Your advertising doesn’t stop after you’ve written your ad, posted it, and someone has clicked on it. The landing page—the page you’ve chosen to send people to when they click on the ad—can make or break your campaign.
Let’s say, for example, that you write a great ad that generates a high click-through-rate (CTR). Fantastic! When people hit that landing page, though, and either can’t find what they’re looking for or get different content than they expected, they’ll immediately leave.
Even if you have an incredibly high click-through-rate, if the majority of your visitors are leaving quickly without interacting with your site, your ad has been a failure.
Luckily, a little planning can help avoid that scenario and make your AdWords advertising pay huge dividends for your organization.
Keys for Choosing Your Google AdWords Landing Page
Don’t send people to your home page. Your home page is the 3,000-ft view of your organization, and it’s not often that people are going to be looking to see your organization from that perspective.
Instead, choose a landing page that directly relates to your AdWords ad. If your ad is about pet adoption, for example, send people to your pet adoption search page. Or if your ad is about volunteer tourism, send people directly to your volunteer tourism page.
Think about your ad from the reader’s perspective. When you’re planning an advertising campaign, it can be hard to get out of your own head. Take a moment, step back, and look at your ads with fresh eyes. If you were to click on this ad, where would you expect to go? What information would you expect to get?
If you’re having trouble being objective, show someone your ad copy and ask them the same questions. Where people expect to go is where you should be sending them. And if where they want to go based on your ad is not where you want to send them…you may need to rewrite your ad.
Choose landing pages that give visitors something to do. Ideally, every page on your site should have a “next step.” Maybe visitors can sign up for your newsletter, maybe they can read more blog post, maybe they can donate… But whatever it is, the next step is clear and easy to take.
Be sure to send your AdWords ads to pages that have a next step—and the next step you want visitors to take. If people click on your ad, and land on a page that has no clear next step for them to take, they’re very likely to leave.
On the other hand, if you send them to a page and you really want them to donate, but the clearest, easiest next step for them to take is to read another blog post, what do you think their next step will be? Good guess: People tend to do what is easiest and what’s right in front of them.
If the landing page that works best with your ad doesn’t have a prompt for the next step you want people to take, you may need to redesign that landing page—or at least create a version that has your next step prompt displayed prominently.
How to Evaluate Your Google AdWords Landing Page
One of the great things about digital marketing and advertising is that nothing’s ever set in stone. If something’s not working, you can change it and improve it!

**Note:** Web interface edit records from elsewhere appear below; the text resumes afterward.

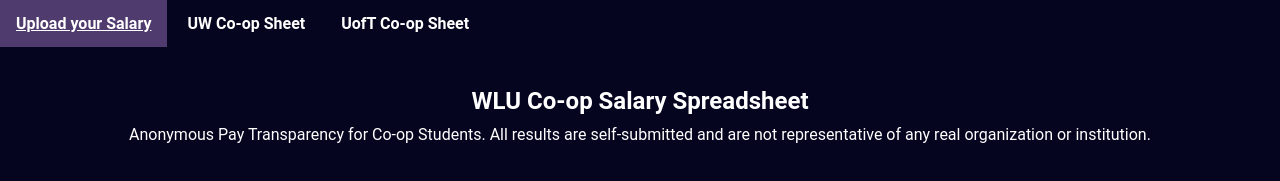
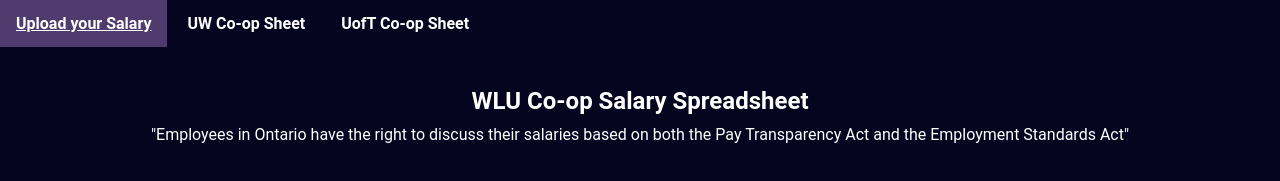
Before and after one commit to jwizzlejosh/WLU-coop-salary, a plain HTML site: page index.html in a window 1280 px wide. Shown: the top 181 px of the page. Drawn offline with Linux system fonts and the light colour scheme; grey boxes are pictures that could not be loaded.

Commit message:
Update index.html

```diff
--- a/index.html
+++ b/index.html
@@ -103,7 +103,7 @@
 
     <div class="iframe-container">
         <div class="title">WLU Co-op Salary Spreadsheet</div>
-        <div class="description">Anonymous Pay Transparency for Co-op Students. All results are self-submitted and are not representative of any real organization or institution.</div>
+        <div class="description">"Employees in Ontario have the right to discuss their salaries based on both the Pay Transparency Act and the Employment Standards Act"</div>
         <br>
         <iframe src="https://docs.google.com/spreadsheets/d/e/2PACX-1vQ4JldC8Ms7-jr1WpM-UMnFgofeH6EPPJqOvqrwoDHeMqGAtV5Q_bp91uS544rCQIU4IINSFnBKQrwk/pubhtml?gid=1941532160&amp;single=true&amp;widget=true&amp;headers=false"></iframe>
     </div>
```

First, of course, you have to know whether or not something’s working. As we talked about earlier, you can’t just rely on an ad’s click-through-rate to tell you if the ad is effective—you need to have a good understanding of how the landing page is performing, too.

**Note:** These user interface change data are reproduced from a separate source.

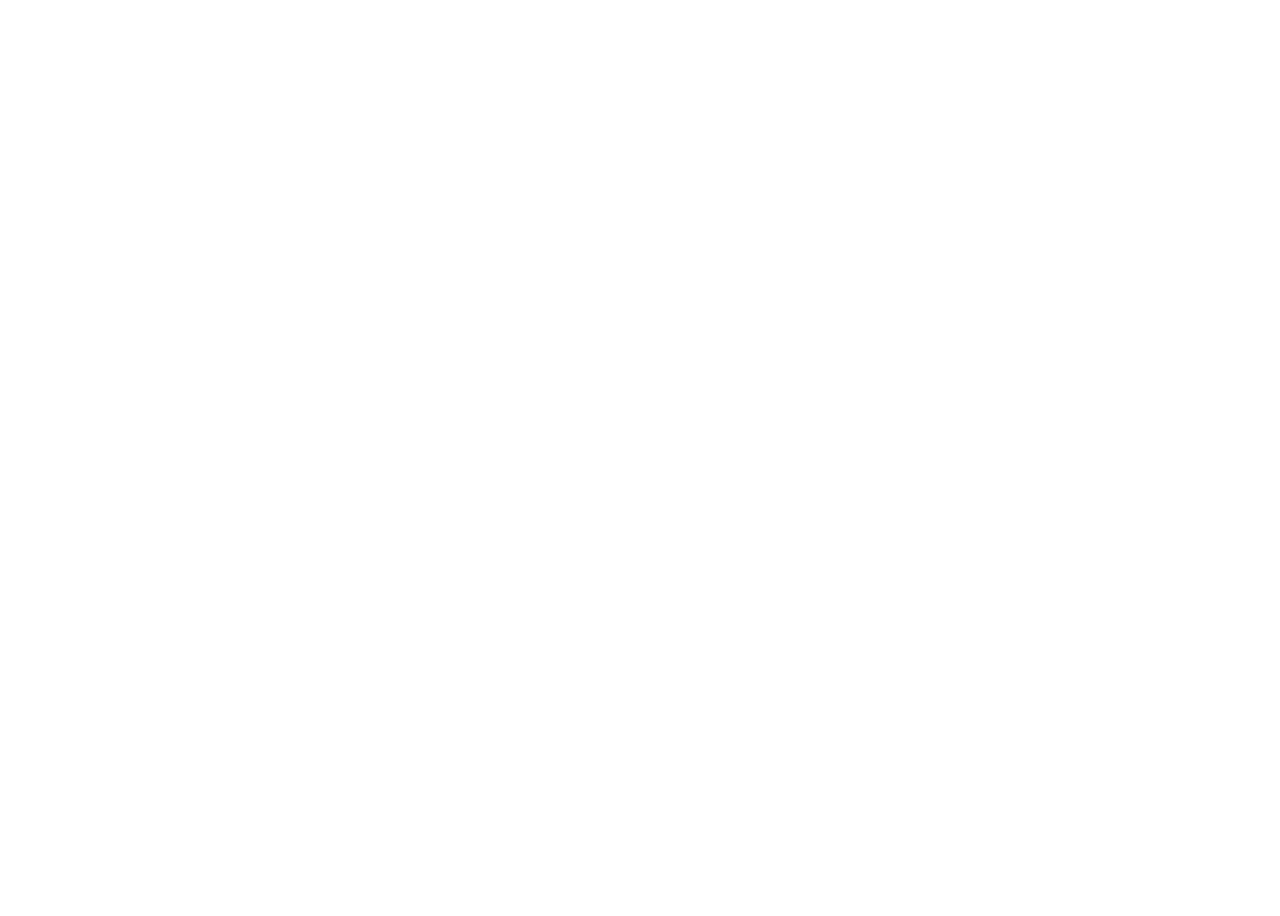
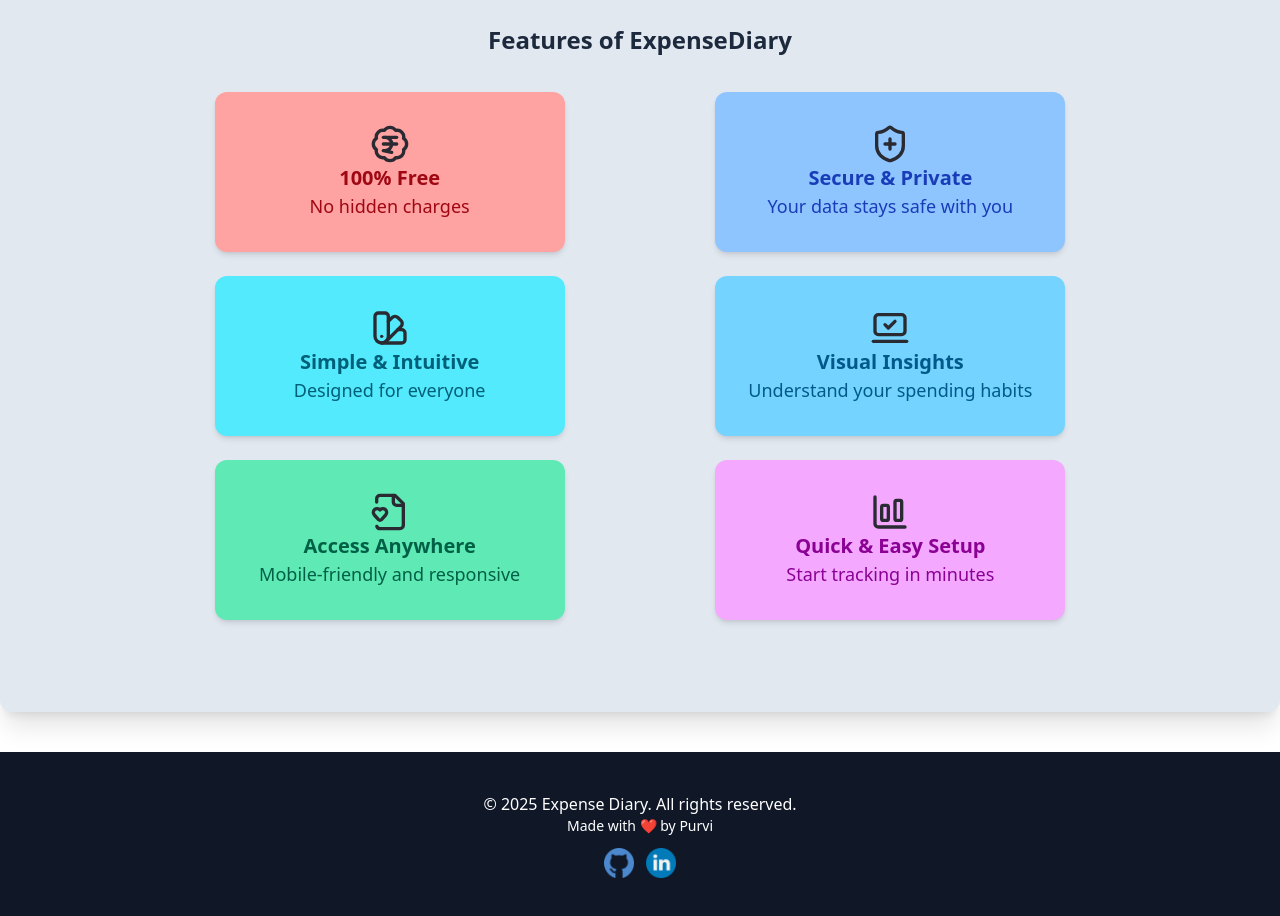
Before and after one commit to PurviMurkute/ExpenseTracker, a React (Vite) app in the folder client/: page / in a window 1280 px wide. Shown: the part 880-1796 px from the top of the page. Before the commit the page ends 800 px from the top, so only its background shows below. Built offline with nearby package versions, Linux system fonts and the light colour scheme.

Commit message:
features added

```diff
--- /dev/null
+++ b/client/src/components/FeatureCard.jsx
@@ -0,0 +1,16 @@
+import React from "react";
+
+const FeatureCard = ({ icon, title, description, className }) => {
+
+  return (
+    <div>
+      <div className={`${className} w-[350px] p-8 mx-4 my-3 shadow-md flex flex-col justify-center items-center rounded-xl hover:animate-pulse`}>
+        <p>{icon}</p>
+        <h3 className="text-xl font-bold">{title}</h3>
+        <p className="text-lg font-medium ">{description}</p>
+      </div>
+    </div>
+  );
+};
+
+export default FeatureCard;
--- /dev/null
+++ b/client/src/components/Footer.jsx
@@ -0,0 +1,23 @@
+import React from "react";
+import github from "./../assets/github.png";
+import linkedin from "./../assets/linkedin.png";
+import { Link } from "react-router";
+
+const Footer = () => {
+  return (
+    <footer className="bg-gray-900 text-white text-center p-10 mt-10 bottom-0 w-full">
+      <p className="text-md">&copy; 2025 Expense Diary. All rights reserved.</p>
+      <p className="text-sm">Made with ❤️ by Purvi</p>
+      <div className="flex flex-row justify-center items-center gap-3 mt-3">
+        <Link to="https://github.com/PurviMurkute">
+          <img src={github} alt="github-logo" className="w-[30px]" />
+        </Link>
+        <Link to="https://www.linkedin.com/in/purvi-murkute-72b914234/">
+          <img src={linkedin} alt="linkedin-logo" className="w-[30px]" />
+        </Link>
+      </div>
+    </footer>
+  );
+};
+
+export default Footer;
--- /dev/null
+++ b/client/src/configFeatures.jsx
@@ -0,0 +1,48 @@
+import { BadgeIndianRupee, ShieldPlus, SwatchBook, ChartColumnBig, LaptopMinimalCheck, FileHeart } from 'lucide-react';
+
+const FEATURESDATA = [
+    {
+        icon : <BadgeIndianRupee color="#2a2a32" className='h-10 w-10'/>,
+        title: "100% Free",
+        description: "No hidden charges",
+        className: "bg-red-300 text-red-800"
+    },
+    {
+        icon : <ShieldPlus color="#2a2a32" className='h-10 w-10'/>,
+        title: "Secure & Private",
+        description: "Your data stays safe with you",
+        className: "bg-blue-300 text-blue-800"
+    },
+    {
+        icon : <SwatchBook color="#2a2a32" className='h-10 w-10' />,
+        title: "Simple & Intuitive",
+        description: "Designed for everyone",
+         className: "bg-cyan-300 text-cyan-800"
+    },
+    {
+        icon : <LaptopMinimalCheck color="#2a2a32" className='h-10 w-10'/>,
+        title: "Visual Insights",
+        description: "Understand your spending habits",
+         className: "bg-sky-300 text-sky-800"
+    },
+    {
+        icon : <FileHeart color="#2a2a32" className='h-10 w-10' />,
+        title: "Access Anywhere",
+        description: "Mobile-friendly and responsive",
+         className: "bg-emerald-300 text-emerald-800"
+    },
+    {
+        icon : <ChartColumnBig color="#2a2a32" className='h-10 w-10' />,
+        title: "Quick & Easy Setup",
+        description: "Start tracking in minutes",
+         className: "bg-fuchsia-300 text-fuchsia-800"
+    }
+
+]
+
+const HEADING = "Features of ExpenseDiary";
+
+export {
+    FEATURESDATA,
+    HEADING
+}
--- a/client/src/views/Home.jsx
+++ b/client/src/views/Home.jsx
@@ -2,9 +2,13 @@ import React from "react";
 import Header from "../components/Header";
 import { Link } from "react-router";
 import Button from "../components/Button";
+import { FEATURESDATA, HEADING } from "../configFeatures.jsx";
+import FeatureCard from "../components/FeatureCard";
+import Footer from "../components/Footer";
 
 const Home = () => {
   return (
+    <>
     <div className="min-h-screen w-full bg-slate-800 relative">
       <div
         className="absolute inset-0 z-0"
@@ -40,6 +44,20 @@ const Home = () => {
         </Link>
       </div>
     </div>
+    <div className='shadow-xl rounded-xl p-20 bg-slate-200'>
+      <h1 className="text-center text-2xl font-extrabold py-6 text-slate-800">{HEADING}</h1>
+    <div className='flex justify-evenly flex-wrap'>
+    {
+      FEATURESDATA.map((feature, i)=>{
+        const {icon, title, description, className} = feature;
+
+        return( <FeatureCard icon={icon} title={title} description={description} key={i} className={className} />)
+      })
+    }
+    </div>
+    </div>
+    <Footer/>
+    </>
   );
 };
 
```
Also changed, not shown: client/src/assets/github.png (added), client/src/assets/linkedin.png (added).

Google Analytics will give you great insight about your page. You can look into the page’s bounce rate (the rate of people who visit the page and leave without interacting with your site) and the average session duration (how long people stay on your site once they arrive), and you can evaluate whether people are taking the actions you want them to take.
If you want people to donate or to subscribe to your newsletter, you can set these up as conversion goals in Google Analytics. (A new visitor is “converting” to a subscriber when they subscribe, a new visitor is “converting” to a donor when they give money.)

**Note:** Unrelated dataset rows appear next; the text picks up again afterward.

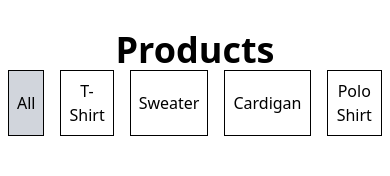
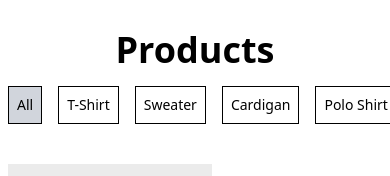
Before and after one commit to phucanhle/dappermen, a Next.js app: page / in a window 390 px wide. Shown: the part 391-567 px from the top of the page. Built offline with nearby package versions, Linux system fonts and the light colour scheme.

Commit message:
chore: resize categories for mobile

```diff
--- a/src/components/Categories.tsx
+++ b/src/components/Categories.tsx
@@ -8,12 +8,12 @@ interface CategoriesProps {
 
 export default function Categories({ categories, currentCategory, onCategoryChange }: CategoriesProps) {
     return (
-        <div className="flex gap-4 w-full">
+        <div className="flex gap-4 w-full mt-4">
             {categories.map((category) => (
                 <button
                     key={category}
                     onClick={() => onCategoryChange(category)}
-                    className={`cursor-pointer p-2 border  capitalize ${
+                    className={`cursor-pointer p-2 border  capitalize text-sm text-nowrap md:text-base  ${
                         currentCategory === category ? "bg-gray-300" : "bg-white"
                     }`}
                 >
```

All of these metrics will help you evaluate whether your ad—and your landing page—are meeting the goals you set for them.
And, of course, if you have any questions about your Google AdWords campaigns, we’d love to help. Click here to set up a time to talk.